All about injection

Published at 09:36 15 May 2018 by

The TTF M+1 contract has remained well supported over the last few weeks, with much bigger injections into storage amid modest supply keeping the market tight. Strength in coal and carbon prices has kept upward pressure on the fuel switch triggers and that has helped that TTF contract head above 20 €/MWh.

April saw a significant dent made in the y/y storage gap, taking it down to 5.3 bcm by early May from over 10 bcm at the start of the month. The prevailing storage gap now almost exclusively exists in NW Europe, with storage in CEE and Iberia now higher y/y. The CEE surplus is the most important, as it means that demand around the Baumgarten site will be softer y/y, while NW European facilities will be keen to attract gas for more injections. The difference in inventory levels, and the loss of more production in NW Europe, sets up a summer season when Baumgarten prices should be at a consistent discount to the TTF. 

Weather in April swung from seasonally cold to seasonally hot, but the one constant seemed to be a reduction in gas demand from the power sector. While underlying weather has been supportive of power generation, with February to April weather lurching between extremes, thermal power generation has been pinched this year due to higher levels of wind (+20 TWh y/y), hydro (+16 TWh) and nuclear generation (+5 TWh). These increases are likely to persist over the summer, which will help push gas demand down by 7.5 bcm y/y and in turn play a crucial role in helping push more gas into storage.

During the last month, Norwegian maintenance has moved from being lighter y/y to being heavier by 0.75 bcm y/y by the start of May. All months but September will have heavier maintenance y/y, with the biggest increases coming in June (+0.46 bcm y/y) and August (+0.27 bcm y/y).  

One April oddity was that while western Europe took 34% more LNG deliveries y/y, in line with our forecast, this did not translate into higher sendout, with LNG stocks growing instead. Some of this was understandable given how low inventories had fallen, but it remains somewhat odd in a market that was backwardated across the summer contracts. Still, with LNG stock levels now reasonable, LNG receipts from here should help encourage higher sendout. In sum, we still expect that Europe could import around 7.7 bcm more y/y over the summer (2.2 bcm in Q2 18 and 5.5 bcm in Q3 18), although the JKM-TTF spread remains at a level over the summer contracts where netbacks are still marginally more attractive for US cargoes to Asia rather than Europe.

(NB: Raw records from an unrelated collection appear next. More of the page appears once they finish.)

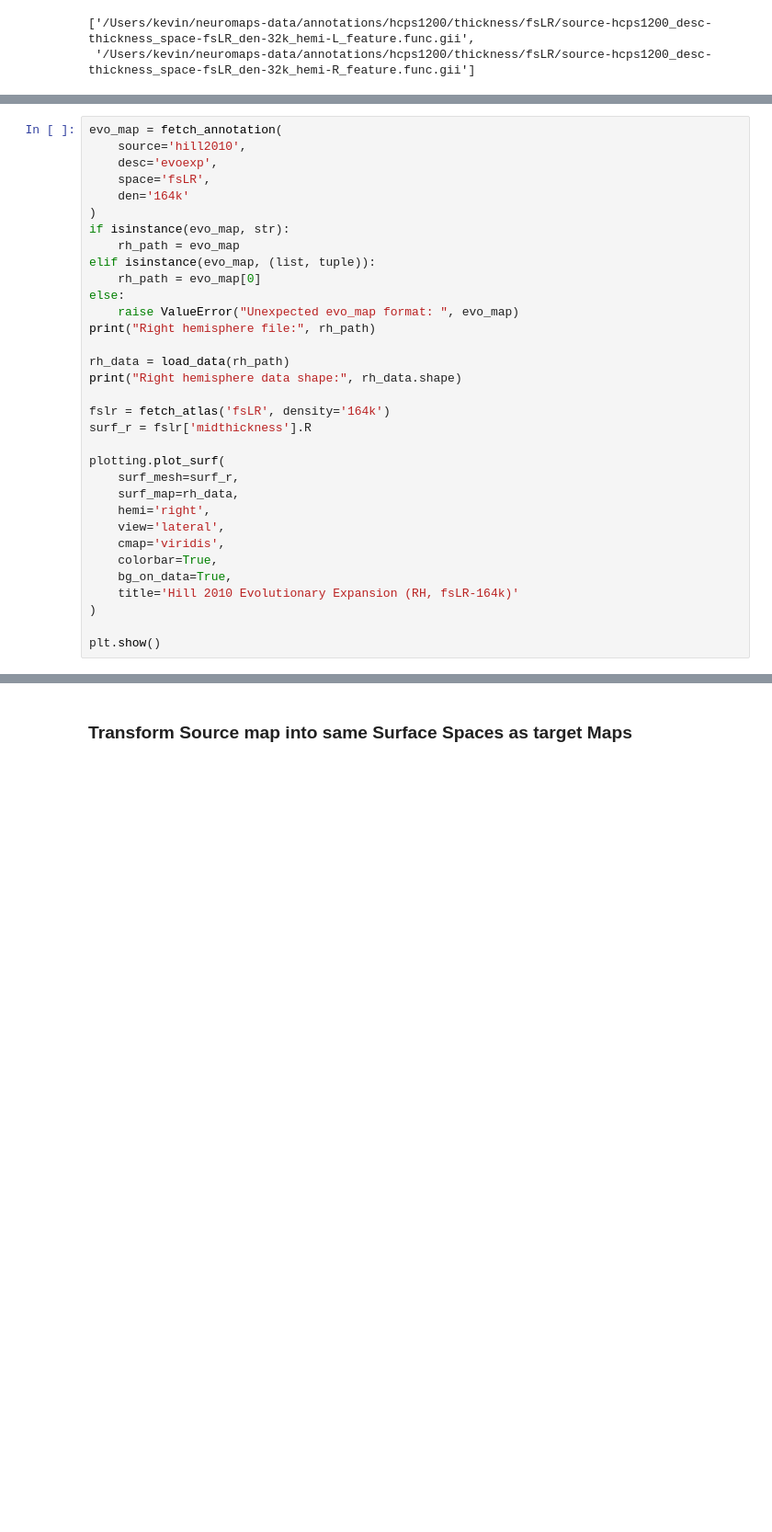
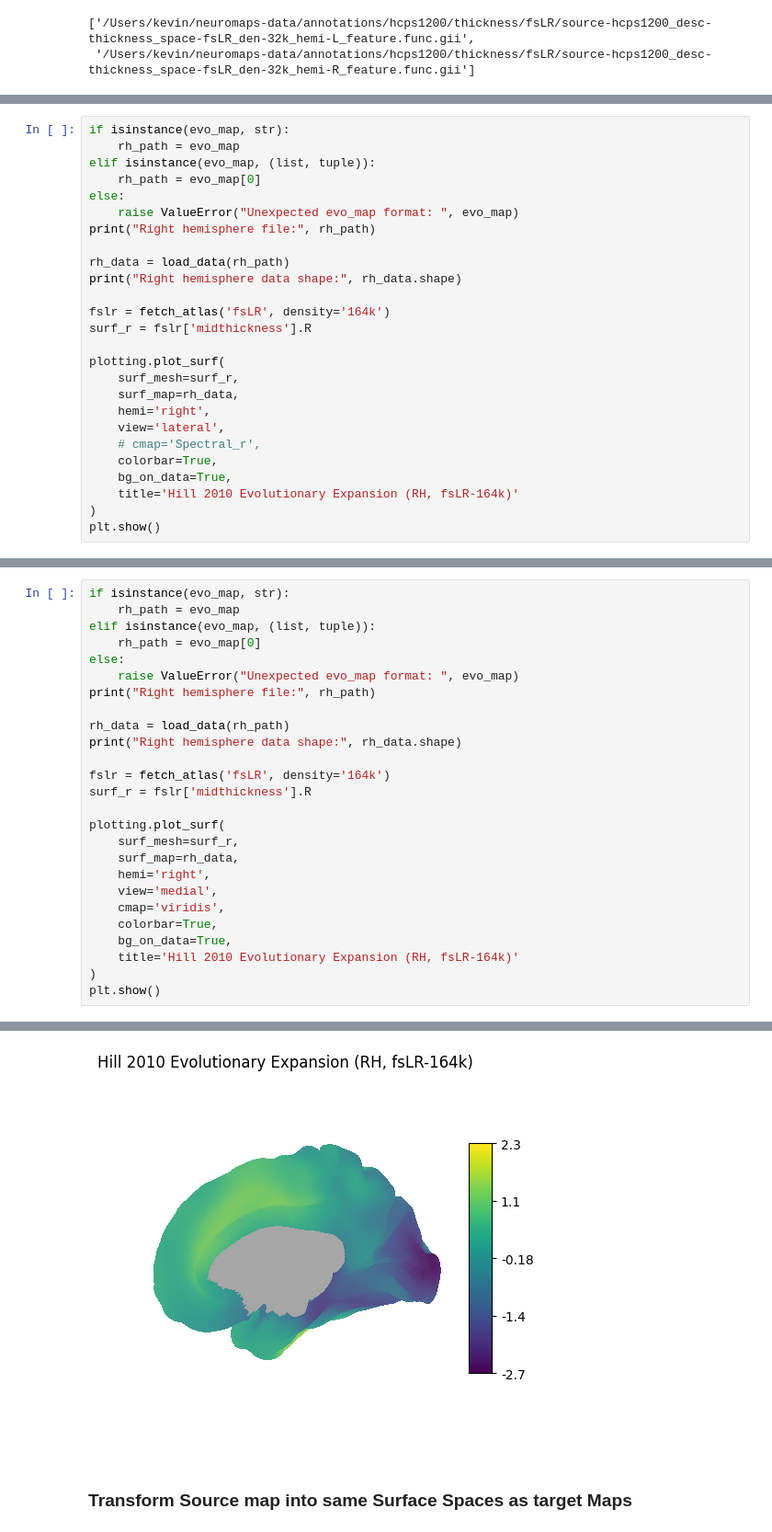
Before and after one commit to kesouder/dsc-neuroImages, a Jupyter notebook: project_starter.ipynb, the cells around one changed output, grey strips where cells are left out. Shown at 92% size. Drawn from its saved outputs; the diff is of its cells as text; blank space fills up the shorter version.

```diff
--- a/project_starter.ipynb
+++ b/project_starter.ipynb
@@ -204,12 +232,6 @@ intersub_func_var
 ['/Users/kevin/neuromaps-data/annotations/mueller2013/intersubjvar/fsLR/source-mueller2013_desc-intersubjvar_space-fsLR_den-164k_hemi-L_feature.func.gii',
  '/Users/kevin/neuromaps-data/annotations/mueller2013/intersubjvar/fsLR/source-mueller2013_desc-intersubjvar_space-fsLR_den-164k_hemi-R_feature.func.gii']
 # %%
-evo_map = fetch_annotation(
-    source='hill2010',
-    desc='evoexp',
-    space='fsLR',
-    den='164k'
-)
 if isinstance(evo_map, str):
     rh_path = evo_map
 elif isinstance(evo_map, (list, tuple)):
@@ -229,11 +251,10 @@ plotting.plot_surf(
     surf_map=rh_data,
     hemi='right',
     view='lateral',
-    cmap='viridis',
+    # cmap='Spectral_r',
     colorbar=True,
     bg_on_data=True,
     title='Hill 2010 Evolutionary Expansion (RH, fsLR-164k)'
 )
-
 plt.show()
 # %% [output]
@@ -247,3 +261,30 @@ plt.show()
 Right hemisphere file: /Users/kevin/neuromaps-data/annotations/hill2010/evoexp/fsLR/source-hill2010_desc-evoexp_space-fsLR_den-164k_hemi-R_feature.func.gii
 Right hemisphere data shape: (163842,)
 [figure]
+# %%
+if isinstance(evo_map, str):
+    rh_path = evo_map
+elif isinstance(evo_map, (list, tuple)):
+    rh_path = evo_map[0]
+else:
+    raise ValueError("Unexpected evo_map format: ", evo_map)
+print("Right hemisphere file:", rh_path)
+
+rh_data = load_data(rh_path)
+print("Right hemisphere data shape:", rh_data.shape)
+
+fslr = fetch_atlas('fsLR', density='164k')
+surf_r = fslr['midthickness'].R
+
+plotting.plot_surf(
+    surf_mesh=surf_r,
+    surf_map=rh_data,
+    hemi='right',
+    view='medial',
+    cmap='viridis',
+    colorbar=True,
+    bg_on_data=True,
+    title='Hill 2010 Evolutionary Expansion (RH, fsLR-164k)'
+)
+plt.show()
+# %% [output]
@@ -250,2 +293,3 @@ Right hemisphere data shape: (163842,)
+[figure, added]
 # %% [markdown]
 ### Transform Source map into same Surface Spaces as target Maps
```
Also changed, not shown: parts of 24 cells of this notebook.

The strength in coal over April (adding back about 8 $/t, over 10%) and carbon prices (moving above 14 €/t) have pushed the fuel switch triggers higher m/m by over 1.5 €/MWh. While the TTF prompt and Jun-18 prices look to be bound by fuel switch triggers as they were last month, those triggers are now sitting at higher levels of 20.5 €/MWh and 23.2 €/MWh. Given the higher triggers, we are now forecasting that the TTF will average 20.4 €/MWh in Q2 18, up from our previous forecast of 18.1 €/MWh. As with last month, this is a revision to the absolute number, but is still pricing on the same fuel switch trigger as it has since the end of the very cold weather.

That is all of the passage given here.